The Dark Peak is based around a slickly welded, double-butted and hydroformed aluminium frame paired with a carbon fork – pretty similar to what you’d get on any 750-quid road bike. But this also gets mudguard and rear rack mounts, which takes it into all-round, commuting and light touring territory, especially if your regular rides includes byways and unsurfaced canal towpaths, which is the case for several of our testers.
Tektro’s lyra cable disc brakes worked well with decent modulation:
The Dark Peak is specced with the sort of branded kit that is good to see on a bike at this price, including a Ritchey stem, bar and 27.2mm seatpost, and a Selle Royal saddle that’s as long as Fizik’s endurance-friendly Arione.

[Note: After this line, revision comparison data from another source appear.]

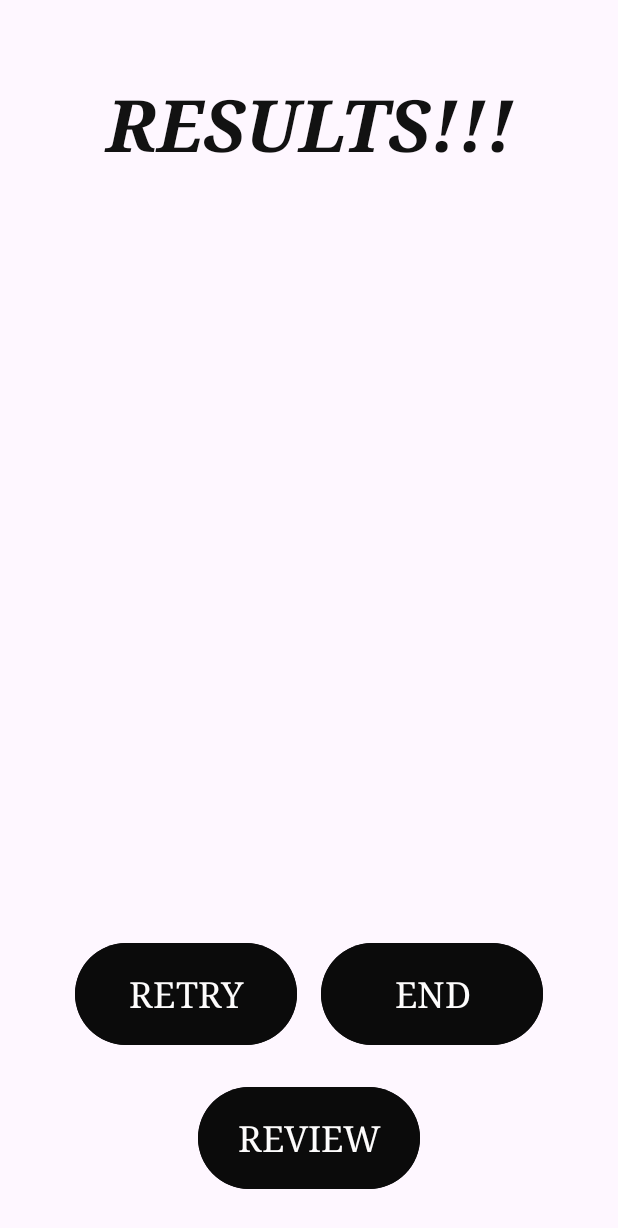
After one commit to ST10466651/IMAD--ST10466651-Project-2, an Android app: the Results screen opened directly, with no data from a screen before it, on a phone screen of 412 x 824 dp. The commit adds this screen. Shown: the top 1228 px of the screen. Run offline under Robolectric (Android 15) with nearby library versions, the phone set to English and light mode, and no system bars.

Commit message:
Third Page UI

```diff
--- a/app/src/main/AndroidManifest.xml
+++ b/app/src/main/AndroidManifest.xml
@@ -13,6 +13,9 @@
         android:theme="@style/Theme.Brain_Bank"
         tools:targetApi="31">
         <activity
+            android:name=".Results"
+            android:exported="false" />
+        <activity
             android:name=".Quiz"
             android:exported="false" />
         <activity
--- /dev/null
+++ b/app/src/main/java/za/co/varsitycollege/st10466651/brain_bank/Results.kt
@@ -0,0 +1,20 @@
+package za.co.varsitycollege.st10466651.brain_bank
+
+import android.os.Bundle
+import androidx.activity.enableEdgeToEdge
+import androidx.appcompat.app.AppCompatActivity
+import androidx.core.view.ViewCompat
+import androidx.core.view.WindowInsetsCompat
+
+class Results : AppCompatActivity() {
+    override fun onCreate(savedInstanceState: Bundle?) {
+        super.onCreate(savedInstanceState)
+        enableEdgeToEdge()
+        setContentView(R.layout.activity_results)
+        ViewCompat.setOnApplyWindowInsetsListener(findViewById(R.id.main)) { v, insets ->
+            val systemBars = insets.getInsets(WindowInsetsCompat.Type.systemBars())
+            v.setPadding(systemBars.left, systemBars.top, systemBars.right, systemBars.bottom)
+            insets
+        }
+    }
+}
--- a/app/src/main/res/layout/activity_main.xml
+++ b/app/src/main/res/layout/activity_main.xml
@@ -56,6 +56,7 @@
         android:fontFamily="serif"
         android:text="BrainBank"
         android:textAlignment="center"
+        android:textColor="#090909"
         android:textSize="48dp"
         android:textStyle="bold|italic"
         app:layout_constraintBottom_toBottomOf="parent"
--- a/app/src/main/res/layout/activity_quiz.xml
+++ b/app/src/main/res/layout/activity_quiz.xml
@@ -113,7 +113,7 @@
         android:textAlignment="center"
         android:textColor="#121212"
         android:textSize="48sp"
-        android:textStyle="italic"
+        android:textStyle="bold|italic"
         app:layout_constraintBottom_toBottomOf="parent"
         app:layout_constraintEnd_toEndOf="parent"
         app:layout_constraintHorizontal_bias="0.0"
--- /dev/null
+++ b/app/src/main/res/layout/activity_results.xml
@@ -0,0 +1,117 @@
+<?xml version="1.0" encoding="utf-8"?>
+<androidx.constraintlayout.widget.ConstraintLayout xmlns:android="http://schemas.android.com/apk/res/android"
+    xmlns:app="http://schemas.android.com/apk/res-auto"
+    xmlns:tools="http://schemas.android.com/tools"
+    android:id="@+id/main"
+    android:layout_width="match_parent"
+    android:layout_height="match_parent"
+    tools:context=".Results">
+
+    <Button
+        android:id="@+id/btnReview"
+        android:layout_width="148dp"
+        android:layout_height="76dp"
+        android:layout_marginStart="131dp"
+        android:layout_marginTop="8dp"
+        android:layout_marginEnd="132dp"
+        android:layout_marginBottom="16dp"
+        android:backgroundTint="#0B0B0B"
+        android:fontFamily="serif"
+        android:text="REVIEW"
+        android:textAlignment="center"
+        android:textColor="#FDFCFC"
+        android:textSize="24sp"
+        app:layout_constraintBottom_toBottomOf="parent"
+        app:layout_constraintEnd_toEndOf="parent"
+        app:layout_constraintStart_toStartOf="parent"
+        app:layout_constraintTop_toBottomOf="@+id/btnEnd2" />
+
+    <Button
+        android:id="@+id/btnEnd2"
+        android:layout_width="148dp"
+        android:layout_height="76dp"
+        android:layout_marginStart="8dp"
+        android:layout_marginTop="20dp"
+        android:layout_marginEnd="54dp"
+        android:layout_marginBottom="100dp"
+        android:backgroundTint="#0B0B0B"
+        android:fontFamily="serif"
+        android:text="END"
+        android:textAlignment="center"
+        android:textColor="#FDFCFC"
+        android:textSize="24sp"
+        app:layout_constraintBottom_toBottomOf="parent"
+        app:layout_constraintEnd_toEndOf="parent"
+        app:layout_constraintStart_toEndOf="@+id/btnRetry"
+        app:layout_constraintTop_toBottomOf="@+id/tableLayout" />
+
+    <Button
+        android:id="@+id/btnRetry"
+        android:layout_width="148dp"
+        android:layout_height="76dp"
+        android:layout_marginStart="53dp"
+        android:layout_marginTop="20dp"
+        android:layout_marginEnd="8dp"
+        android:layout_marginBottom="100dp"
+        android:backgroundTint="#0B0B0B"
+        android:fontFamily="serif"
+        android:text="RETRY"
+        android:textAlignment="center"
+        android:textColor="#FDFCFC"
+        android:textSize="24sp"
+        app:layout_constraintBottom_toBottomOf="parent"
+        app:layout_constraintEnd_toStartOf="@+id/btnEnd2"
+        app:layout_constraintStart_toStartOf="parent"
+        app:layout_constraintTop_toBottomOf="@+id/tableLayout" />
+
+    <TextView
+        android:id="@+id/textTitle2"
+        android:layout_width="304dp"
+        android:layout_height="76dp"
+        android:layout_marginStart="53dp"
+        android:layout_marginTop="50dp"
+        android:layout_marginEnd="54dp"
+        android:layout_marginBottom="605dp"
+        android:fontFamily="serif"
+        android:text="RESULTS!!!"
+        android:textAlignment="center"
+        android:textColor="#121212"
+        android:textSize="48sp"
+        android:textStyle="bold|italic"
+        app:layout_constraintBottom_toBottomOf="parent"
+        app:layout_constraintEnd_toEndOf="parent"
+        app:layout_constraintStart_toStartOf="parent"
+        app:layout_constraintTop_toTopOf="parent"
+        app:layout_constraintVertical_bias="0.0" />
+
+    <TableLayout
+        android:id="@+id/tableLayout"
+        android:layout_width="370dp"
+        android:layout_height="370dp"
+        android:layout_marginStart="21dp"
+        android:layout_marginTop="38dp"
+        android:layout_marginEnd="21dp"
+        android:layout_marginBottom="197dp"
+        app:layout_constraintBottom_toBottomOf="parent"
+        app:layout_constraintEnd_toEndOf="parent"
+        app:layout_constraintStart_toStartOf="parent"
+        app:layout_constraintTop_toBottomOf="@+id/textTitle2">
+
+        <TableRow
+            android:layout_width="match_parent"
+            android:layout_height="match_parent" />
+
+        <TableRow
+            android:layout_width="match_parent"
+            android:layout_height="match_parent" />
+
+        <TableRow
+            android:layout_width="match_parent"
+            android:layout_height="match_parent" />
+
+        <TableRow
+            android:layout_width="match_parent"
+            android:layout_height="match_parent" />
+    </TableLayout>
+
+</androidx.constraintlayout.widget.ConstraintLayout>
```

The compact drop handlebar has a good shape that’s friendly to bigger hands, but on our 58cm test bike we’d have expected a 44cm width – which GO Outdoors has informed us will be the case on production models. Instead our test ride came with a narrow – and cramped-feeling – 42cm offering. It was however wrapped in plush, thick, cushioned bar tape for when things get a bit bumpy.
The drivetrain combines Shimano Tiagra with a basic FSA Vero cyclocross-friendly 46/36 chainset. Paired with an 11-28 cassette, it provides an ample range for most conditions.
A bike that wants to stay off-road
The combination of WTB rims, 40mm WTB tyres and Shimano disc hubs is simultaneously both one of the Dark Peak’s best assets and its biggest flaw. The ChrisCross i19s rims are wide, 19mm internally, and are well suited to the voluminous 40mm Nano tyres. The tubeless-compatible rim is good to see at this price, too.
Take the Dark Peak off road and you’ll find the wheels stiff, strong and smooth running, and though the tyre tread is designed for aggressive riding on hard-packed dirt and gravel, we found that the WTBs cut through the wettest slime with very little mud packing. The bike tracks straight, corners well and the tyres keep you well cushioned. It feels refined off road and allows you to tick along at a decent speed when other drop-barred bikes would be floundering in the sludge.
Off road the dark peak tracks straight and corners well:
Off road the Dark Peak tracks straight and corners well
Even the Tektro Lyra cable disc brakes worked well, whereas they have felt a little wooden on other bikes. There was a little initial play in the levers before they bite, but after that they offer plenty of progressive feel.
But on the road – where you’d expect to spend a lot of time – it’s different. The tough rims weigh 372g each and are wrapped with 470g tyres. Add around 250g for the tubes and you’re shifting a lot of rotating weight. This is something you really feel when climbing, when slightly lower gears might also be welcome.
With the chunky tread adding inertia, and the skinny bar not helping matters, the steering feels sluggish, with the result that any corrections or direction changes require plenty of muscle to get over the dulled response. Hopefully the wider bar on the bike you’ll find in the shops will go some way to mitigating this.
We do have to say though that GO Outdoors knows how to build a budget bike. Its well-considered contact points and kit make it obvious that the Dark Peak is put together by enthusiasts, not beancounters. And its £799 price becomes an even better £699 if you buy a GO Outdoors discount card – yours for just a fiver. Result.